:: Extracted records
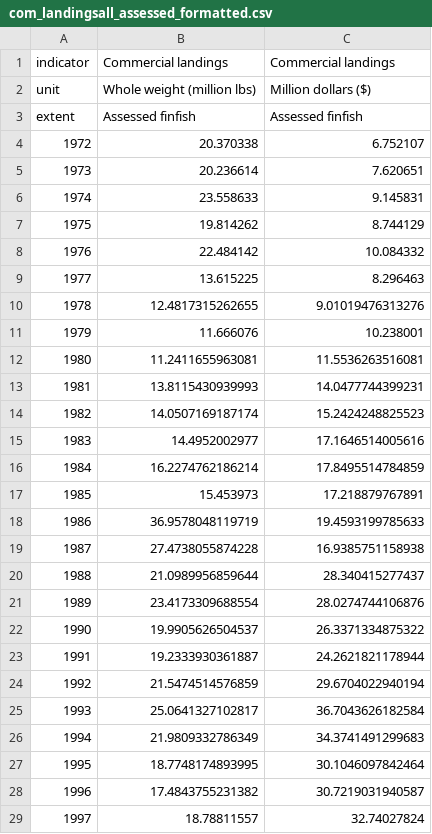
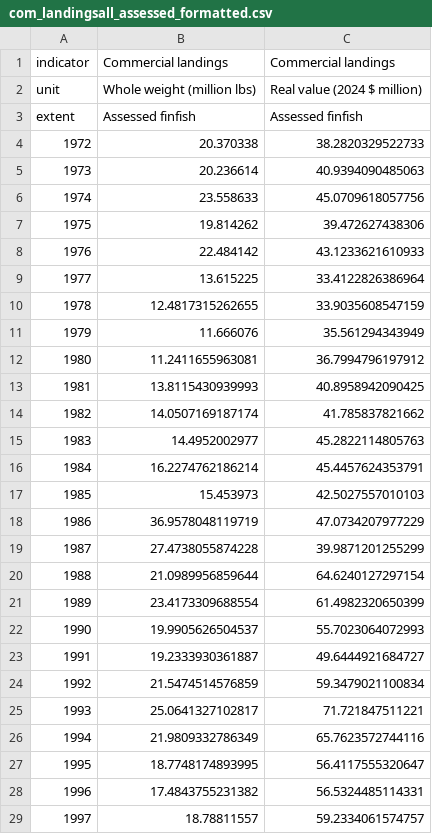
Before and after one commit to Gulf-IEA/Gulf-ESR, a CSV file: data/formatted/formatted_csvs/com_landingsall_assessed_formatted.csv, drawn as a sheet; only a part is shown; the diff covers the shown part only.

```diff
--- a/data/formatted/formatted_csvs/com_landingsall_assessed_formatted.csv
+++ b/data/formatted/formatted_csvs/com_landingsall_assessed_formatted.csv
@@ -1,29 +1,29 @@
 "indicator","Commercial landings","Commercial landings"
-"unit","Whole weight (million lbs)","Million dollars ($)"
+"unit","Whole weight (million lbs)","Real value (2024 $ million)"
 "extent","Assessed finfish","Assessed finfish"
-"1972","20.370338","6.752107"
-"1973","20.236614","7.620651"
-"1974","23.558633","9.145831"
-"1975","19.814262","8.744129"
-"1976","22.484142","10.084332"
-"1977","13.615225","8.296463"
-"1978","12.4817315262655","9.01019476313276"
-"1979","11.666076","10.238001"
-"1980","11.2411655963081","11.5536263516081"
-"1981","13.8115430939993","14.0477744399231"
-"1982","14.0507169187174","15.2424248825523"
-"1983","14.4952002977","17.1646514005616"
-"1984","16.2274762186214","17.8495514784859"
-"1985","15.453973","17.218879767891"
-"1986","36.9578048119719","19.4593199785633"
-"1987","27.4738055874228","16.9385751158938"
-"1988","21.0989956859644","28.340415277437"
-"1989","23.4173309688554","28.0274744106876"
-"1990","19.9905626504537","26.3371334875322"
-"1991","19.2333930361887","24.2621821178944"
-"1992","21.5474514576859","29.6704022940194"
-"1993","25.0641327102817","36.7043626182584"
-"1994","21.9809332786349","34.3741491299683"
-"1995","18.7748174893995","30.1046097842464"
-"1996","17.4843755231382","30.7219031940587"
-"1997","18.78811557","32.74027824"
+"1972","20.370338","38.2820329522733"
+"1973","20.236614","40.9394090485063"
+"1974","23.558633","45.0709618057756"
+"1975","19.814262","39.472627438306"
+"1976","22.484142","43.1233621610933"
+"1977","13.615225","33.4122826386964"
+"1978","12.4817315262655","33.9035608547159"
+"1979","11.666076","35.561294343949"
+"1980","11.2411655963081","36.7994796197912"
+"1981","13.8115430939993","40.8958942090425"
+"1982","14.0507169187174","41.785837821662"
+"1983","14.4952002977","45.2822114805763"
+"1984","16.2274762186214","45.4457624353791"
+"1985","15.453973","42.5027557010103"
+"1986","36.9578048119719","47.0734207977229"
+"1987","27.4738055874228","39.9871201255299"
+"1988","21.0989956859644","64.6240127297154"
+"1989","23.4173309688554","61.4982320650399"
+"1990","19.9905626504537","55.7023064072993"
+"1991","19.2333930361887","49.6444921684727"
+"1992","21.5474514576859","59.3479021100834"
+"1993","25.0641327102817","71.721847511221"
+"1994","21.9809332786349","65.7623572744116"
+"1995","18.7748174893995","56.4117555320647"
+"1996","17.4843755231382","56.5324485114331"
+"1997","18.78811557","59.2334061574757"
```
Also changed, not shown: 27 edited cells elsewhere in this file, data/formatted/formatted_csvs/com_landingsall_unassessed_formatted.csv, data/intermediate/gulf_core_priority_species_landings_1972_present.csv, 12 other files.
::::
**Exercise directions**
Reproduce the records above exactly, leaving out every picture they contain.

**Result for this task**
Before and after one commit to Gulf-IEA/Gulf-ESR, a CSV file: data/formatted/formatted_csvs/com_landingsall_assessed_formatted.csv, drawn as a sheet; only a part is shown; the diff covers the shown part only.

```diff
--- a/data/formatted/formatted_csvs/com_landingsall_assessed_formatted.csv
+++ b/data/formatted/formatted_csvs/com_landingsall_assessed_formatted.csv
@@ -1,29 +1,29 @@
 "indicator","Commercial landings","Commercial landings"
-"unit","Whole weight (million lbs)","Million dollars ($)"
+"unit","Whole weight (million lbs)","Real value (2024 $ million)"
 "extent","Assessed finfish","Assessed finfish"
-"1972","20.370338","6.752107"
-"1973","20.236614","7.620651"
-"1974","23.558633","9.145831"
-"1975","19.814262","8.744129"
-"1976","22.484142","10.084332"
-"1977","13.615225","8.296463"
-"1978","12.4817315262655","9.01019476313276"
-"1979","11.666076","10.238001"
-"1980","11.2411655963081","11.5536263516081"
-"1981","13.8115430939993","14.0477744399231"
-"1982","14.0507169187174","15.2424248825523"
-"1983","14.4952002977","17.1646514005616"
-"1984","16.2274762186214","17.8495514784859"
-"1985","15.453973","17.218879767891"
-"1986","36.9578048119719","19.4593199785633"
-"1987","27.4738055874228","16.9385751158938"
-"1988","21.0989956859644","28.340415277437"
-"1989","23.4173309688554","28.0274744106876"
-"1990","19.9905626504537","26.3371334875322"
-"1991","19.2333930361887","24.2621821178944"
-"1992","21.5474514576859","29.6704022940194"
-"1993","25.0641327102817","36.7043626182584"
-"1994","21.9809332786349","34.3741491299683"
-"1995","18.7748174893995","30.1046097842464"
-"1996","17.4843755231382","30.7219031940587"
-"1997","18.78811557","32.74027824"
+"1972","20.370338","38.2820329522733"
+"1973","20.236614","40.9394090485063"
+"1974","23.558633","45.0709618057756"
+"1975","19.814262","39.472627438306"
+"1976","22.484142","43.1233621610933"
+"1977","13.615225","33.4122826386964"
+"1978","12.4817315262655","33.9035608547159"
+"1979","11.666076","35.561294343949"
+"1980","11.2411655963081","36.7994796197912"
+"1981","13.8115430939993","40.8958942090425"
+"1982","14.0507169187174","41.785837821662"
+"1983","14.4952002977","45.2822114805763"
+"1984","16.2274762186214","45.4457624353791"
+"1985","15.453973","42.5027557010103"
+"1986","36.9578048119719","47.0734207977229"
+"1987","27.4738055874228","39.9871201255299"
+"1988","21.0989956859644","64.6240127297154"
+"1989","23.4173309688554","61.4982320650399"
+"1990","19.9905626504537","55.7023064072993"
+"1991","19.2333930361887","49.6444921684727"
+"1992","21.5474514576859","59.3479021100834"
+"1993","25.0641327102817","71.721847511221"
+"1994","21.9809332786349","65.7623572744116"
+"1995","18.7748174893995","56.4117555320647"
+"1996","17.4843755231382","56.5324485114331"
+"1997","18.78811557","59.2334061574757"
```
Also changed, not shown: 27 edited cells elsewhere in this file, data/formatted/formatted_csvs/com_landingsall_unassessed_formatted.csv, data/intermediate/gulf_core_priority_species_landings_1972_present.csv, 12 other files.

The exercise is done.